··· DATA TO PROCESS ···

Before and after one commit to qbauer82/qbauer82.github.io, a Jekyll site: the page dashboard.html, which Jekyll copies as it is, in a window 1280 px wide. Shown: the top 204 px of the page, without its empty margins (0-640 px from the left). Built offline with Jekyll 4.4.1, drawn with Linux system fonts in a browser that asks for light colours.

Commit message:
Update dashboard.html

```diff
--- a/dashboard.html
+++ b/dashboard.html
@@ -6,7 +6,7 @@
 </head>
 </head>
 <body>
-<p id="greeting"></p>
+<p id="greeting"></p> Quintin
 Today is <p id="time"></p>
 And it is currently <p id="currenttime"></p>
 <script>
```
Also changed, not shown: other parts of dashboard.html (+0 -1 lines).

···
··· DATA TO PROCESS ···

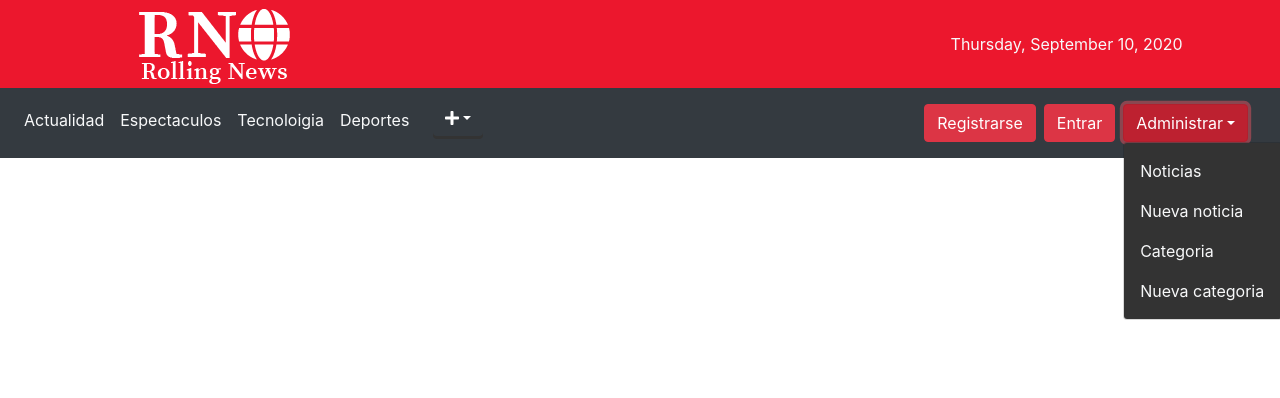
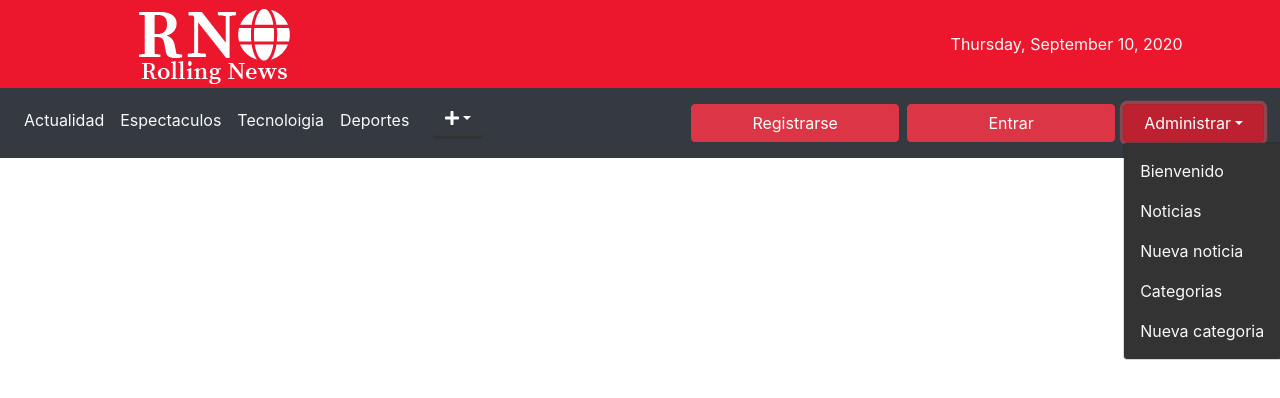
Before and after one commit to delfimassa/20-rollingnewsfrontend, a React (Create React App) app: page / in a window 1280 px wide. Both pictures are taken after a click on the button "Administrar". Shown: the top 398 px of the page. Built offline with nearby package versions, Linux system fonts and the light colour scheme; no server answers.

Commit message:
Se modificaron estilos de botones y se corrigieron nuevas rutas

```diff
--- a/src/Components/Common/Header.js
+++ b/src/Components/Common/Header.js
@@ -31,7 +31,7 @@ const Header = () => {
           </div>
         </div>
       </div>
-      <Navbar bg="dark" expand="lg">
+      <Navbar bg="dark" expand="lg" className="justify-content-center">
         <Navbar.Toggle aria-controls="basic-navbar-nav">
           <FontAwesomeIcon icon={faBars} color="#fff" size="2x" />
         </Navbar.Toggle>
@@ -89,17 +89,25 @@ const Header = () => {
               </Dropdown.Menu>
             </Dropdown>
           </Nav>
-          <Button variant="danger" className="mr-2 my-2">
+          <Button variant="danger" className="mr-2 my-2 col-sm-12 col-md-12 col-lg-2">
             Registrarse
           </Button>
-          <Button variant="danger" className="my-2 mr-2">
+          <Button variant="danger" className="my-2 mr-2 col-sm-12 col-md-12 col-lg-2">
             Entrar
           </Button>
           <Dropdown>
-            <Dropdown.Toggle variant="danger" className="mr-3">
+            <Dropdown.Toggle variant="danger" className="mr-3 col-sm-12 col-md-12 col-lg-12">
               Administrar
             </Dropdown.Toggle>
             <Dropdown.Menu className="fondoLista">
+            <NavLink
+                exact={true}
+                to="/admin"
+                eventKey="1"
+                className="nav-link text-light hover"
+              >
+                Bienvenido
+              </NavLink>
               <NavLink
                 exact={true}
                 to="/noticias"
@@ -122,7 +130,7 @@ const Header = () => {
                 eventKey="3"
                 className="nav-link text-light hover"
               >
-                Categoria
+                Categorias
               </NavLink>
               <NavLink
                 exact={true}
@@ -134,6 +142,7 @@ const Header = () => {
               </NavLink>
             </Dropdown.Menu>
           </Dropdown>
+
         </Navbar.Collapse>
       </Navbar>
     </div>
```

···

_TASK TO COMPLETE_: Please show every line of the entries above that contains the word "dashboard".

_SOLUTION FOR THIS PROBLEM_:
Before and after one commit to qbauer82/qbauer82.github.io, a Jekyll site: the page dashboard.html, which Jekyll copies as it is, in a window 1280 px wide. Shown: the top 204 px of the page, without its empty margins (0-640 px from the left). Built offline with Jekyll 4.4.1, drawn with Linux system fonts in a browser that asks for light colours.
Update dashboard.html
--- a/dashboard.html
+++ b/dashboard.html
Also changed, not shown: other parts of dashboard.html (+0 -1 lines).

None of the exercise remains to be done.